I realized I wanted to harness the idea of bigness as empowerment, of taking up space as self-confidence. And, beyond my own experience, I wanted this idea to saturate into the mini bodily fibers of the loves of my life: my five-year-old twin nieces. So, I began to write. The words I was writing, it turned out, made the sounds that come from a children’s book. I later learned that what I was writing fell under the term of art picture book. One I would call Be Big!
I was backing my way into becoming what I am now—a children’s picture book author.
On March 5, 2016, I took the words I had written so far and attended the Storystudio Chicago Picture Book Writing Bootcamp. My snippets of Be Big! didn’t yet form a full story, but I was eager to learn everything I could about this world I was about to enter. That class ignited me into action and encouraged me to continue using the resources around me to finish Be Big! and get it published.
Later in 2016, I also attended a free Storystudio Write-In. I remember borrowing the SSC front desk stapler to adhere the mini pages of notebook paper together, creating the first mock-up of Be Big! After that write-in, I worked with master writing coach (and Storystudio instructor) Sara Connell. Together, we poured over my manuscript until it felt absolutely perfect.
By January 2017, I started submitting my Be Big! manuscript to potential agents and publishers. And on March 25, 2017, after sending out 101 submissions, I got a book deal.
Writing a book is a lot of work. Work that you, the author, must unavoidably do. But you don’t have to do it alone, nor should you. Despite how solitary the act of writing can be, you can still build a community around you to support and encourage you to complete that manuscript and get it into the hands of agents and publishers. I did it, but not without the immense help from my village.

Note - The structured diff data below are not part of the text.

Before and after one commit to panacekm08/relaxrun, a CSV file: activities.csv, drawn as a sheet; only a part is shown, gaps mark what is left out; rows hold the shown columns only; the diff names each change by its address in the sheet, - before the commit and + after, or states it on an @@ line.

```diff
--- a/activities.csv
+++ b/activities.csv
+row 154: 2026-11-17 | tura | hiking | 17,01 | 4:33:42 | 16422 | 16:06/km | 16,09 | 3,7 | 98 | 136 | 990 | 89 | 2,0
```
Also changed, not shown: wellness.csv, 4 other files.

Katie Kizer is a writer and lover of fuzzy creatures. She strives for authenticity in all things, but especially in her words. She humbly writes both fiction and nonfiction. She lives in Chicago. Visit her online at @katie_kizer_writer and thebebigbook.com